**ABOUT THIS EXERCISE**
Among the lines below, which ones contain the word "differently"? Copy every such line.
********
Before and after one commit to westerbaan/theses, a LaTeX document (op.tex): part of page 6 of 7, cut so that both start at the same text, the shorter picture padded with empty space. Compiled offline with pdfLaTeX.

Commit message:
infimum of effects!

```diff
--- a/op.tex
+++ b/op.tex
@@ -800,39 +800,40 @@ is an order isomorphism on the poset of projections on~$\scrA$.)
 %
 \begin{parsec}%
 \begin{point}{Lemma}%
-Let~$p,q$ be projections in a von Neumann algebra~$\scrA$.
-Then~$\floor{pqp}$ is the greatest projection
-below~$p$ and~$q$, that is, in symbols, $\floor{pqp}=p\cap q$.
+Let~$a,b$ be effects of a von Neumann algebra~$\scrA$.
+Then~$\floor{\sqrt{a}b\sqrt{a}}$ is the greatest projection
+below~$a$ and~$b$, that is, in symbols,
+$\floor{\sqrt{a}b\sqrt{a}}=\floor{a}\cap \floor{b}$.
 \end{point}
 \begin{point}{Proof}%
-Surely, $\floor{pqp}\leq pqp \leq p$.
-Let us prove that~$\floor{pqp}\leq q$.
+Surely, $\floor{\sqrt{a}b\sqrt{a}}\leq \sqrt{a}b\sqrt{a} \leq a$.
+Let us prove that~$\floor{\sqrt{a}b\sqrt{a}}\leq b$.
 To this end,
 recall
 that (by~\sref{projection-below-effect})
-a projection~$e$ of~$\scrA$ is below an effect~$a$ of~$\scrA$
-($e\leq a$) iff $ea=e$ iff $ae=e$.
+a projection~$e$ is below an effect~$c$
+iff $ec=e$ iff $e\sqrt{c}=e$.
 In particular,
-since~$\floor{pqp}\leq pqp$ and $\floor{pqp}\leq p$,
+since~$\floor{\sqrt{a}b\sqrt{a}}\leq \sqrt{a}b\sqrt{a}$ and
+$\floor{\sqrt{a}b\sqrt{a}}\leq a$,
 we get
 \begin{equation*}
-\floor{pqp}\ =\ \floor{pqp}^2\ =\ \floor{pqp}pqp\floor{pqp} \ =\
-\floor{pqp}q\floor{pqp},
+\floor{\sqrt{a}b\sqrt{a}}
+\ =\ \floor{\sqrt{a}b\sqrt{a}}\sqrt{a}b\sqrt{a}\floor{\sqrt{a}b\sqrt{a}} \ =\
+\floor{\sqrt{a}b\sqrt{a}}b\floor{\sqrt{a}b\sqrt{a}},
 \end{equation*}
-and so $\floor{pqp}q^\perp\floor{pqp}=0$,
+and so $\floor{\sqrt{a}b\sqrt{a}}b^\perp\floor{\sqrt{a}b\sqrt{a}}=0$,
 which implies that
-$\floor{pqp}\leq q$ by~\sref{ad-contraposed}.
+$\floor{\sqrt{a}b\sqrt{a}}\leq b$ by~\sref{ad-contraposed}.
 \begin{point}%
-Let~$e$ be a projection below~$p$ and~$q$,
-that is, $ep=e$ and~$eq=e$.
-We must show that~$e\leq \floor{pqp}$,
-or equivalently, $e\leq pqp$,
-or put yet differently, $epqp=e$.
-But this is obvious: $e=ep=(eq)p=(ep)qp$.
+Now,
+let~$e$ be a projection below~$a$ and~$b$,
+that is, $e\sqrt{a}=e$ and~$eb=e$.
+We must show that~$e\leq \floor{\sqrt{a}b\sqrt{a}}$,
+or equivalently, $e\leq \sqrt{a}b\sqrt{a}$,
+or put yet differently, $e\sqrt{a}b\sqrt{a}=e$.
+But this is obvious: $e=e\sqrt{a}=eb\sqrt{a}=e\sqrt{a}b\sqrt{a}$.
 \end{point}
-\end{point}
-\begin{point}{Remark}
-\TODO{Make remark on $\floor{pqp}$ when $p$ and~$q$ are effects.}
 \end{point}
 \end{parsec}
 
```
********
**ANSWER TO THIS TASK**
-or put yet differently, $epqp=e$.
+or put yet differently, $e\sqrt{a}b\sqrt{a}=e$.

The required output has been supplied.